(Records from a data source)

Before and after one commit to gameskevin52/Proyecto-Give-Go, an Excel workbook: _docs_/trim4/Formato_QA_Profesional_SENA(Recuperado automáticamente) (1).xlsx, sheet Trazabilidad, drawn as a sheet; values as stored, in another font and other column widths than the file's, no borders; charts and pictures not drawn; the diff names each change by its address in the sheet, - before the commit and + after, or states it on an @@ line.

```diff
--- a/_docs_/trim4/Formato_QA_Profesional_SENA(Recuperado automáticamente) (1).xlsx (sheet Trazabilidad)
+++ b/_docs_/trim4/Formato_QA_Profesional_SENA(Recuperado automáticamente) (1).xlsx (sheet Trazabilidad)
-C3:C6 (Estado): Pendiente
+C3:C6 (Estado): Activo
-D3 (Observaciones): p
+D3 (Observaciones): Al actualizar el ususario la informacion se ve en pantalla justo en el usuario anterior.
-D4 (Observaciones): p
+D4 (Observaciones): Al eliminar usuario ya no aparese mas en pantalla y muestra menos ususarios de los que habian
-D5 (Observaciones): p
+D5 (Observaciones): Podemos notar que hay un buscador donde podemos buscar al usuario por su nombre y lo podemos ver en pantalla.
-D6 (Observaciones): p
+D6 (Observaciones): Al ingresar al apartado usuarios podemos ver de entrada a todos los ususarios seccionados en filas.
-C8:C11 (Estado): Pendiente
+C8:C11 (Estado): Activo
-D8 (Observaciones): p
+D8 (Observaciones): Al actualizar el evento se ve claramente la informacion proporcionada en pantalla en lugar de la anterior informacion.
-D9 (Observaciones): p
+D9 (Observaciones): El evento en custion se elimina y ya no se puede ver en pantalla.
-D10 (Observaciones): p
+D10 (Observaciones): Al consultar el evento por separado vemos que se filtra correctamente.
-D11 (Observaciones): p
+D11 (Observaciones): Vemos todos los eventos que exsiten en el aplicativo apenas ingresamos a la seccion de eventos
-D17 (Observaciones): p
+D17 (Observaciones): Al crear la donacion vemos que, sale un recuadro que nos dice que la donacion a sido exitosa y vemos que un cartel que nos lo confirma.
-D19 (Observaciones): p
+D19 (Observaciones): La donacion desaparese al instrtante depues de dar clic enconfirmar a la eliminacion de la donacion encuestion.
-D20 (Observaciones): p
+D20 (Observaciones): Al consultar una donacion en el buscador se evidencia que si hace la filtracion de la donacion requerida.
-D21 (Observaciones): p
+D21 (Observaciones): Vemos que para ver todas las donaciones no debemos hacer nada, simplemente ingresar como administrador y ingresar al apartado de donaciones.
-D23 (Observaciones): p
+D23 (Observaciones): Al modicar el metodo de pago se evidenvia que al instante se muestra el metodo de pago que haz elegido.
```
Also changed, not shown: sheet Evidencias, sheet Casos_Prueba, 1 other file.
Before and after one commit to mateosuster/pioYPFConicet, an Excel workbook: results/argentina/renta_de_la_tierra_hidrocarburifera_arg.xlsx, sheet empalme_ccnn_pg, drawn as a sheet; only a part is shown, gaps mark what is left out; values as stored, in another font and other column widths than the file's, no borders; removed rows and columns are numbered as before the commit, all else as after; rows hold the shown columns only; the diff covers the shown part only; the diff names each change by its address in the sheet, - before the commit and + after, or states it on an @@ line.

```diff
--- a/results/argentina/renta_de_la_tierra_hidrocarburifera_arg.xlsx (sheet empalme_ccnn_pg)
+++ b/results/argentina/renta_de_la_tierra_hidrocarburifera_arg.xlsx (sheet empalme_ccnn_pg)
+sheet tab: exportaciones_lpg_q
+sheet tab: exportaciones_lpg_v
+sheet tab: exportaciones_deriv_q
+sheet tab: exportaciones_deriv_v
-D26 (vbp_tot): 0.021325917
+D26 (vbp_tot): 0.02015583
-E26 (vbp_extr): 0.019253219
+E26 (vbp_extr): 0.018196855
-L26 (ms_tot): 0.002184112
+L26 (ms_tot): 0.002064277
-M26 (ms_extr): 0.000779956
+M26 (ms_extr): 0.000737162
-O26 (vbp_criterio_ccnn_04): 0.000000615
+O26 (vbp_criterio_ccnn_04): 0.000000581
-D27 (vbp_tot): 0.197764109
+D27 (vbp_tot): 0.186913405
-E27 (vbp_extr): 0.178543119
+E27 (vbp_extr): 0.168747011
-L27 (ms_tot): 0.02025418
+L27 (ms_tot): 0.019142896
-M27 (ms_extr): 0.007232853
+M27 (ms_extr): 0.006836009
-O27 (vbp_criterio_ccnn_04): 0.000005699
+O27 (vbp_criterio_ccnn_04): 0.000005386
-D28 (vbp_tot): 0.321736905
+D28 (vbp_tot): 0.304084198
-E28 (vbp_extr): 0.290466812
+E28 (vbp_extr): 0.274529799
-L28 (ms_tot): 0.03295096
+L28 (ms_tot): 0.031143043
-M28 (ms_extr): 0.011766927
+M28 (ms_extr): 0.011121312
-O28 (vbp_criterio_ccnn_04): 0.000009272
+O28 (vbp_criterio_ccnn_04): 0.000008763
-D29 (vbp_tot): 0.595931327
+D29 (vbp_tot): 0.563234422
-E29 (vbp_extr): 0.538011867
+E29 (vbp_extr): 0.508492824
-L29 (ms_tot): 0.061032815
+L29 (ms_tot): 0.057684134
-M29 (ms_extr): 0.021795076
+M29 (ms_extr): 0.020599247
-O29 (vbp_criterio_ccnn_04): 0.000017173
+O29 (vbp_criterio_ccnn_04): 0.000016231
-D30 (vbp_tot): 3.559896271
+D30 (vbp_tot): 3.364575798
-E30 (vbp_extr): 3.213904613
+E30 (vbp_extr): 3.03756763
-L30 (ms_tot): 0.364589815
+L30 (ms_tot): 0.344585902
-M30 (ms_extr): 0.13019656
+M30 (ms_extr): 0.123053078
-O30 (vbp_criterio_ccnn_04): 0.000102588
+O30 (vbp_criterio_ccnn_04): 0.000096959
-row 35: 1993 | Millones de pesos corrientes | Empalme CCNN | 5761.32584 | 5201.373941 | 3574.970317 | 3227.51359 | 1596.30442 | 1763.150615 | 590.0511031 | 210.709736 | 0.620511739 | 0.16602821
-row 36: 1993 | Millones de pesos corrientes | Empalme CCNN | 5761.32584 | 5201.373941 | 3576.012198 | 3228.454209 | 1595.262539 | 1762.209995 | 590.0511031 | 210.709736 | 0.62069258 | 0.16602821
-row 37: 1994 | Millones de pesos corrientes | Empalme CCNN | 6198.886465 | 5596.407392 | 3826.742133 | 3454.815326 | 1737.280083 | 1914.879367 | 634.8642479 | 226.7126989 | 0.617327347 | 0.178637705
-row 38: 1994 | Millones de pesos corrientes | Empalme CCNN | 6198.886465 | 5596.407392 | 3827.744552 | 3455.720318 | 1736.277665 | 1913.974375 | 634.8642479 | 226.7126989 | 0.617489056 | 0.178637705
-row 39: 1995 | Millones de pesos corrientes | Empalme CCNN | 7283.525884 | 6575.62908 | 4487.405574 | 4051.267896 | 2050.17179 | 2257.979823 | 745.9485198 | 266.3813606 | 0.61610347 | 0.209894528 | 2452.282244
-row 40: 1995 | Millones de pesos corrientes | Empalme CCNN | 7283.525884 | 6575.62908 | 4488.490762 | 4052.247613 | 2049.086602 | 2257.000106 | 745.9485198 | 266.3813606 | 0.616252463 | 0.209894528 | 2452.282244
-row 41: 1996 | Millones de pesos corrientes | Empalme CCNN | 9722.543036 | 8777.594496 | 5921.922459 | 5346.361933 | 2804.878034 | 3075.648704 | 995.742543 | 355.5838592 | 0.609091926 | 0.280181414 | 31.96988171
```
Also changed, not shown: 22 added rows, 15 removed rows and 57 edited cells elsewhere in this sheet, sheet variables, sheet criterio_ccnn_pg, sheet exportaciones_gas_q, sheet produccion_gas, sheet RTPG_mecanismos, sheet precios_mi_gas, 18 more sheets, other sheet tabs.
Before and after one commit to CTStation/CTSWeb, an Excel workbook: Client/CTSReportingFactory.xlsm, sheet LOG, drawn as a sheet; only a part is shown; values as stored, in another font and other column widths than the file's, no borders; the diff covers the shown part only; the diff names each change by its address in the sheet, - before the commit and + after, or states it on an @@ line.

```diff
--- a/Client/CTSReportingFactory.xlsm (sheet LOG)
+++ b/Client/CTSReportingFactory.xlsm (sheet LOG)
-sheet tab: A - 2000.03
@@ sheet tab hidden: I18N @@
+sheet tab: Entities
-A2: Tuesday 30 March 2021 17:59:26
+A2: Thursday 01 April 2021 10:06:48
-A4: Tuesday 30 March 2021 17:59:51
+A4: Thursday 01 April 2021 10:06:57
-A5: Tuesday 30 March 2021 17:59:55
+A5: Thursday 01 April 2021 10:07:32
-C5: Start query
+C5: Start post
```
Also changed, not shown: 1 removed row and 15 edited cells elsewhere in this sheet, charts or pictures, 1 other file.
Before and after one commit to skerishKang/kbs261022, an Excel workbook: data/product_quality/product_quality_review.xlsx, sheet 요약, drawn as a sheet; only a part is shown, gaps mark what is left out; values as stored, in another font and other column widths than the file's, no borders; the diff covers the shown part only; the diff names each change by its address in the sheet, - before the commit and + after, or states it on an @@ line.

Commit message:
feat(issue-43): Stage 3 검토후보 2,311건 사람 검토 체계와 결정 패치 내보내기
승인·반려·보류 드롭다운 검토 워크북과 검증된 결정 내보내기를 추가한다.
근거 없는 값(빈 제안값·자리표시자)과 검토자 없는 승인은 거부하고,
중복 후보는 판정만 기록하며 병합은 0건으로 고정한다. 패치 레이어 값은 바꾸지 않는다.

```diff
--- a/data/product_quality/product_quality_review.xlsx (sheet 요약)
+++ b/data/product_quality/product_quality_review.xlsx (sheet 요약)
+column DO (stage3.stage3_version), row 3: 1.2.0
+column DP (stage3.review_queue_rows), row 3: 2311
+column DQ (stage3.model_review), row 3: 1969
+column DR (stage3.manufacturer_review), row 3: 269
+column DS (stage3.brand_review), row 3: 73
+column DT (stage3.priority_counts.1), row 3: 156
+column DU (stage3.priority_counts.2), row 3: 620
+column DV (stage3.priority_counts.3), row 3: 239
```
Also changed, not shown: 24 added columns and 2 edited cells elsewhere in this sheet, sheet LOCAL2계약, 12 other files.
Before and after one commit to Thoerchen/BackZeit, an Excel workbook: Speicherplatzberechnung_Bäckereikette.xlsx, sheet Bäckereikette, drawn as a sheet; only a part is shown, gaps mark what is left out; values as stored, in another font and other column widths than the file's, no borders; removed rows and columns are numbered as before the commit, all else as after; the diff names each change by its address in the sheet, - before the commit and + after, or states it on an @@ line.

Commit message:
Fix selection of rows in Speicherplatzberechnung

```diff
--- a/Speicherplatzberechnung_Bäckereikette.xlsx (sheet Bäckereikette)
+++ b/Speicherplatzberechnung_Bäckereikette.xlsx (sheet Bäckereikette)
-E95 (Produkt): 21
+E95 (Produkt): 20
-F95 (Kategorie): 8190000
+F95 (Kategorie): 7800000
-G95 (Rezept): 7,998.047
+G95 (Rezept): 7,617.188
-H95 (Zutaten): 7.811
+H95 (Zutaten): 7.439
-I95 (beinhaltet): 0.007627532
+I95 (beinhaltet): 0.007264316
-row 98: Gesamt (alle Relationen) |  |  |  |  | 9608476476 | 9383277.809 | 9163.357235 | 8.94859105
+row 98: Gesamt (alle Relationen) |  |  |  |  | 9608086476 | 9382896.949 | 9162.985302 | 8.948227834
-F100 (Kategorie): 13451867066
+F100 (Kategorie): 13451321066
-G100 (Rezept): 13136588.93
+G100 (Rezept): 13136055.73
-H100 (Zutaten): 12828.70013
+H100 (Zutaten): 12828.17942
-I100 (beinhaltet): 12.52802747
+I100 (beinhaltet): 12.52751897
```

* **EXERCISE PROMPT**
In the entries above, find each line with the word "changed" and return it.

* **EXERCISE RESPONSE**
Also changed, not shown: sheet Evidencias, sheet Casos_Prueba, 1 other file.
Also changed, not shown: 22 added rows, 15 removed rows and 57 edited cells elsewhere in this sheet, sheet variables, sheet criterio_ccnn_pg, sheet exportaciones_gas_q, sheet produccion_gas, sheet RTPG_mecanismos, sheet precios_mi_gas, 18 more sheets, other sheet tabs.
Also changed, not shown: 1 removed row and 15 edited cells elsewhere in this sheet, charts or pictures, 1 other file.
Also changed, not shown: 24 added columns and 2 edited cells elsewhere in this sheet, sheet LOCAL2계약, 12 other files.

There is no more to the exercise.